of the rays sent into the scene ever reach a light in a reasonable amount
of time. The result is said to have high variance, i.e., high noise.
To reduce variance, a technique called importance sampling is employed, so that rays are more likely to “randomly” bounce into a light.
It would appear, however, that this approach would produce incorrect
results, as now more rays are hitting the light than should (results are
biased). In other words, the resulting image is brighter than it should
be. To counter this effect, the light along the rays that hit the light is
scaled with a probability factor inversely proportional to the amount of
extra rays sent in a direction of the light. Therefore, if twice the amount
of rays are being sent in a certain direction (towards a light), then each
will be weighted ½ of what they normally would, producing an unbiased image. The result is an image with considerably less variance at basically no cost. Importance sampling can be used here because a large
number of the possible angles between the incoming and outgoing ray
do not contribute a significant amount of light, as seen in the plot of the
droplet function in Figure 3. Therefore, the sample implementation
sends fewer rays in the directions that contribute less light.
Similar to the bias issue in importance sampling, the path tracing
volume integrator would be biased if rays were naïvely shot into the
scene. In order for the path tracing algorithm to be unbiased, each
path must be weighted based on the probability that it actually
occurs. Logically, because there are more possible paths when the
length of the path is long than when it is short, longer paths are less
likely to occur. To account for this, each step is calculated to have a
certain probability and is multiplied by the weight of all past probabilities, because as a ray proceeds through the volume, it becomes
less probable that the specific ray would actually contribute to the
scene. Specifically, each step is weighted by a factor of 1/(4π)S, where
s is the length of the step size. This is based on the derivation for surface path tracing found on page 746 of Pharr, Humphrys [ 4]. For path
tracing, a ray is weighted by the inverse of all possible rays that could
occur. In this case, all rays that could occur at a certain point in the
volume come from an area of 1/(surface area of a unit sphere) =
1/(4π). Because spheres of different sizes may want to be considered,
the weight is reformulated to be 1/(4π)S, based on geometry. For
example, a sphere of radius 3 would have the probability of 1/(4π) 3,
because it is essentially the probability of three unit spheres in succession. To further verify this formulation, it is also correct in the
limit; as the sphere considered becomes infinitely large, the probability of a ray coming from that distance approaches 0. In addition, as
the sphere becomes infinitely small, the probability approaches 1.
Sample Implementation: Path Tracing
In the sample implementation, the light source is an imaginary light
given as a parameter to the integrator. As an optimization, the implementation does not use the built-in PBRT light sources. The imaginary
light is specified using a 3-D origin and direction. This forms an infinite
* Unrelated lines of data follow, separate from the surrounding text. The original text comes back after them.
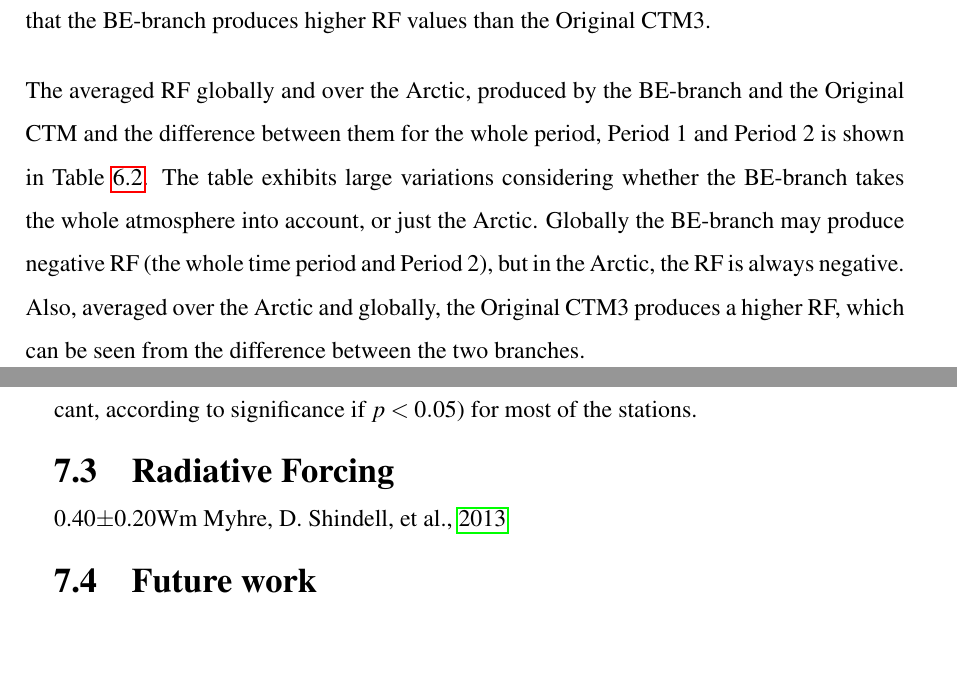
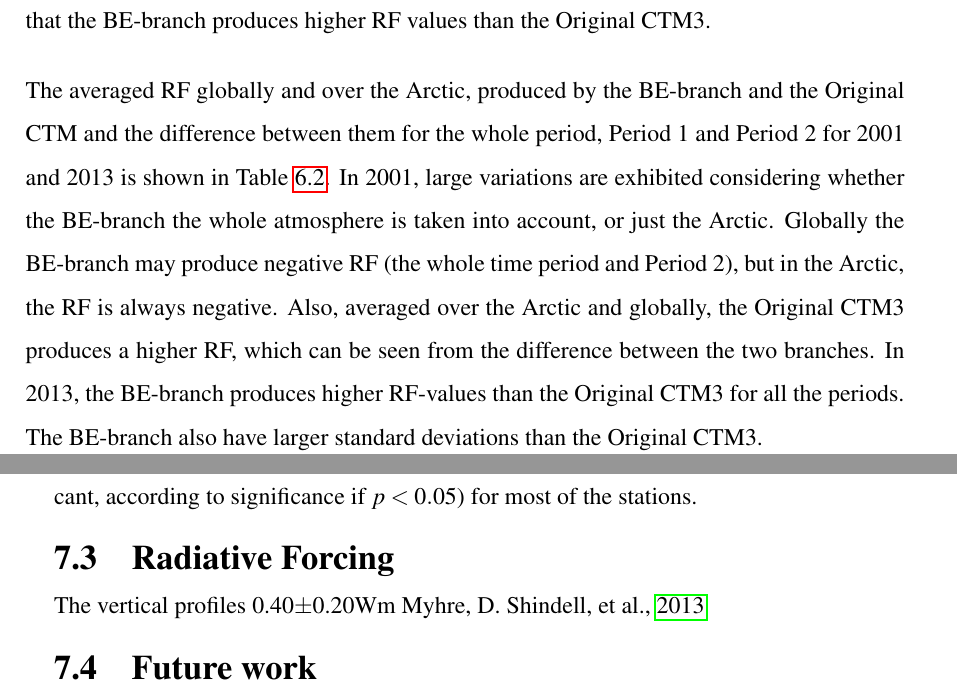
Before and after one commit to marikoll/Marit_MSc, a LaTeX thesis (main.tex, which reads Chapter6_Results/Results.tex, Chapter7_Discussion/discussion.tex): two parts of pages 112 and 123 of 180, joined at a grey line, cut so that both start at the same text, the shorter picture padded with empty space. Compiled offline with pdfLaTeX.

Commit message:
SIste for kvelden

```diff
--- a/Chapter6_Results/Results.tex
+++ b/Chapter6_Results/Results.tex
@@ -443,7 +443,7 @@ Figure \ref{fig:BEorig_RF_polar_AprJune_2013} contains the 2013 RF for period 2.
 
 \medskip
 
-The averaged RF globally and over the Arctic, produced by the BE-branch and the Original CTM and the difference between them for the whole period, Period 1 and Period 2 is shown in Table \ref{tab:RF_results}. The table exhibits large variations considering whether the BE-branch takes the whole atmosphere into account, or just the Arctic. Globally the BE-branch may produce negative RF (the whole time period and Period 2), but in the Arctic, the RF is always negative. Also, averaged over the Arctic and globally, the Original CTM3 produces a higher RF, which can be seen from the difference between the two branches.
+The averaged RF globally and over the Arctic, produced by the BE-branch and the Original CTM and the difference between them for the whole period, Period 1 and Period 2 for 2001 and 2013 is shown in Table \ref{tab:RF_results}. In 2001, large variations are exhibited considering whether the BE-branch the whole atmosphere is taken into account, or just the Arctic. Globally the BE-branch may produce negative RF (the whole time period and Period 2), but in the Arctic, the RF is always negative. Also, averaged over the Arctic and globally, the Original CTM3 produces a higher RF, which can be seen from the difference between the two branches. In 2013, the BE-branch produces higher RF-values than the Original CTM3 for all the periods. The BE-branch also have larger standard deviations than the Original CTM3.
 
 \medskip
 
--- a/Chapter7_Discussion/discussion.tex
+++ b/Chapter7_Discussion/discussion.tex
@@ -146,6 +146,7 @@ The correlations between the model results (BE-branch and the original CTM3) for
 
 \section{Radiative Forcing}\label{sec:disc_RF}
 
+The vertical profiles
 0.40$\pm$0.20Wm \cite{IPCCchapter8}
 
 \section{Future work}
```
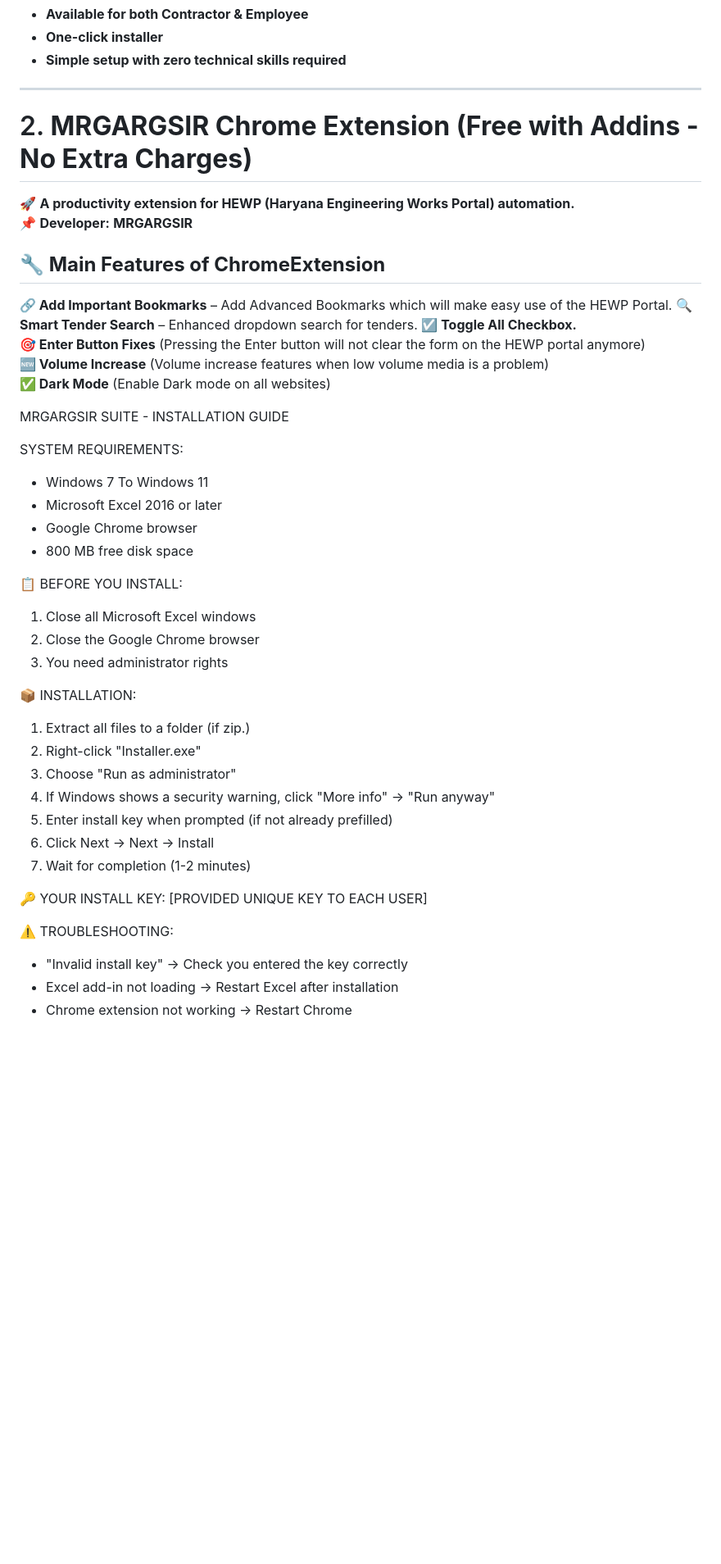
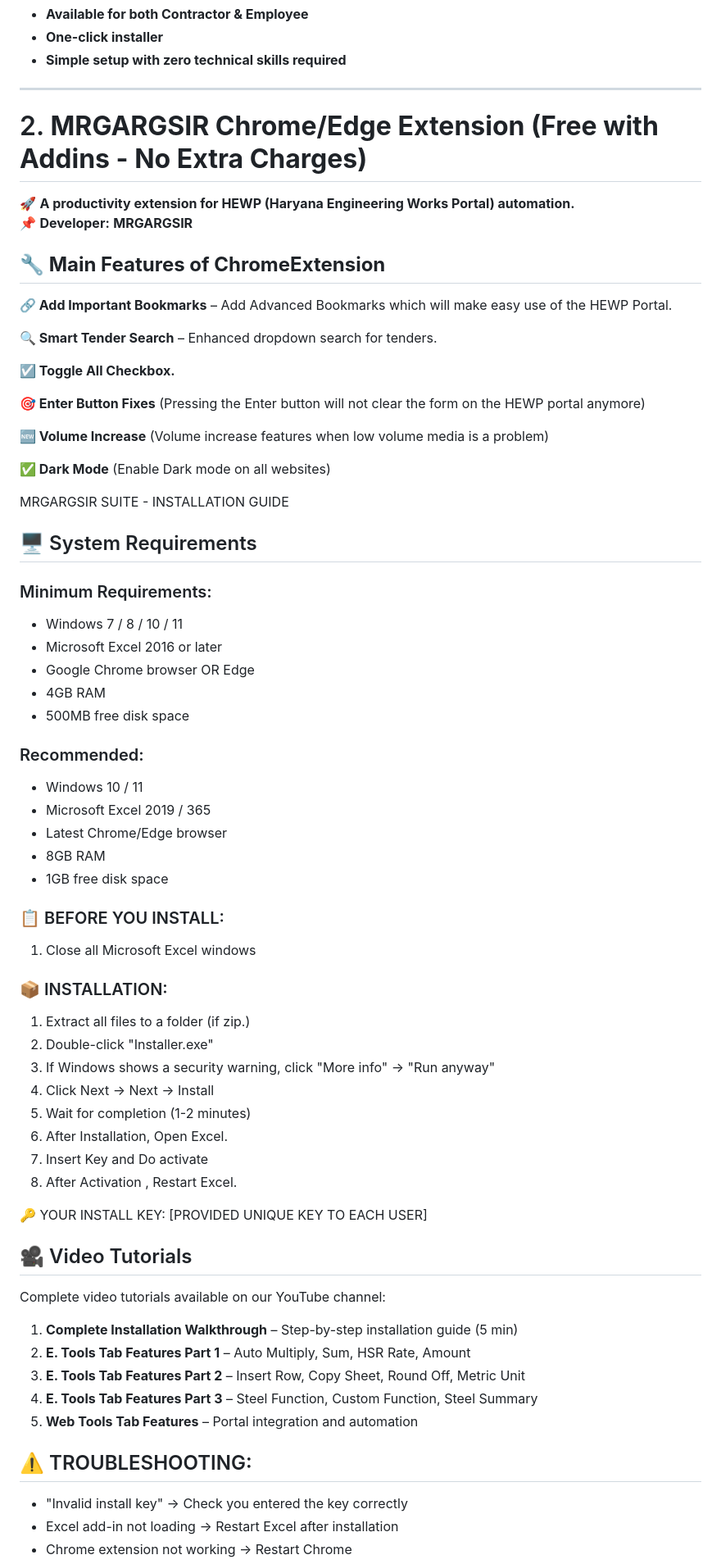
Before and after one commit to mrgargsir/mrgargsir.github.io, a Markdown page: README.md, the part around one of its changes. Shown at 82% size. Rendered like a GitHub page; blank space fills up the shorter version.

```diff
--- a/README.md
+++ b/README.md
@@ -82,7 +118,7 @@ Download and install onlineinstaller.exe, then follow the on-screen instructions
 ---
 
 
-# 2. **MRGARGSIR Chrome Extension (Free with Addins - No Extra Charges)**
+# 2. **MRGARGSIR Chrome/Edge Extension (Free with Addins - No Extra Charges)**
 
 🚀 **A productivity extension for HEWP (Haryana Engineering Works Portal) automation.**
 📌 **Developer:** **MRGARGSIR**
@@ -90,38 +126,63 @@ Download and install onlineinstaller.exe, then follow the on-screen instructions
 ## **🔧 Main Features of ChromeExtension**
 
 **🔗 Add Important Bookmarks** – Add Advanced Bookmarks which will make easy use of the HEWP Portal.
+
 **🔍 Smart Tender Search** – Enhanced dropdown search for tenders.
+
 **☑️ Toggle All Checkbox.**
+
 **🎯 Enter Button Fixes** (Pressing the Enter button will not clear the form on the HEWP portal anymore)
+
 **🆕 Volume Increase** (Volume increase features when low volume media is a problem)
+
 **✅ Dark Mode** (Enable Dark mode on all websites)
 
 MRGARGSIR SUITE - INSTALLATION GUIDE
 
-SYSTEM REQUIREMENTS:
-- Windows 7 To Windows 11
+## 🖥️ System Requirements
+
+### Minimum Requirements:
+- Windows 7 / 8 / 10 / 11
 - Microsoft Excel 2016 or later
-- Google Chrome browser
-- 800 MB free disk space
+- Google Chrome browser OR Edge
+- 4GB RAM
+- 500MB free disk space
 
-📋 BEFORE YOU INSTALL:
+### Recommended:
+- Windows 10 / 11
+- Microsoft Excel 2019 / 365
+- Latest Chrome/Edge browser
+- 8GB RAM
+- 1GB free disk space
+
+### 📋 BEFORE YOU INSTALL:
 1. Close all Microsoft Excel windows
-2. Close the Google Chrome browser
-3. You need administrator rights
 
-📦 INSTALLATION:
+
+### 📦 INSTALLATION:
 1. Extract all files to a folder (if zip.)
-2. Right-click "Installer.exe"
-3. Choose "Run as administrator"
-4. If Windows shows a security warning, click "More info" → "Run anyway"
-5. Enter install key when prompted (if not already prefilled)
-6. Click Next → Next → Install
-7. Wait for completion (1-2 minutes)
+2. Double-click "Installer.exe"
+3. If Windows shows a security warning, click "More info" → "Run anyway"
+4. Click Next → Next → Install
+5. Wait for completion (1-2 minutes)
+6. After Installation, Open Excel.
+7. Insert Key and Do activate
+8. After Activation , Restart Excel.
 
 🔑 YOUR INSTALL KEY:
 [PROVIDED UNIQUE KEY TO EACH USER]
 
-⚠️ TROUBLESHOOTING:
+## 🎥 Video Tutorials
+
+Complete video tutorials available on our YouTube channel:
+
+1. **Complete Installation Walkthrough** – Step-by-step installation guide (5 min)
+2. **E. Tools Tab Features Part 1** – Auto Multiply, Sum, HSR Rate, Amount
+3. **E. Tools Tab Features Part 2** – Insert Row, Copy Sheet, Round Off, Metric Unit
+4. **E. Tools Tab Features Part 3** – Steel Function, Custom Function, Steel Summary
+5. **Web Tools Tab Features** – Portal integration and automation
+
+## ⚠️ TROUBLESHOOTING:
 - "Invalid install key" → Check you entered the key correctly
 - Excel add-in not loading → Restart Excel after installation
 - Chrome extension not working → Restart Chrome
```
Also changed, not shown: other parts of README.md (+62 -20 lines).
planar light, and any path that crosses this plane is considered terminated. This is not physically correct, but it was useful for practical purposes, and the implementation could be extended to use PBRT’s light
sources, at the expense of considerably more variance. The implementation has a maximum path size given by the user in order to prevent in-
finite loops in extreme cases. Paths that reach the maximum path size
without hitting the light are ignored. The path tracing algorithm only collects paths that go from a light to the image plane. Including paths that
never hit the light would introduce bias; the image would be too dark.
In order to retain the rainbow effect, there is a parameter in the
integrator to bias the particles toward bouncing a ray directly at the
light. This is not physically correct, but is desirable, because it allows
the rainbow effect to be better controlled for artistic reasons.
Figure 5 is an image of a smoke dataset produced by Ron Fedkiw
[ 4] rendered with the light to the side, using the multiple-scattering
integrator, to show how it differs from the single-scattering integrator in Figure 6. Note: the angle of view is not wide enough to produce
rainbows, so they do not appear.
Figure 5: Multiple-scattering cloud rendering.
Figure 6: Single-scattering cloud rendering.
Unfortunately, although multiple-scattering does produce a more
cloud-like appearance, as seen in Figure 5, it takes several orders of
magnitude longer to compute images with this technique. Therefore,
it is impractical to use it to render complex scenes, such as the waterfall in Figure 4, without further optimization or advanced hardware.
An obvious extension would be to generalize the water rendering
technique described so that it produces correct results when water
molecules are extremely dense, to the point that they coalesce.
Currently, the model assumes that all particles are spherical droplets,
which is only the case with the “splashes” surrounding the waterfall
image in Figure 4. The waterfall itself and pool at the base of the fall
have to be rendered with another model.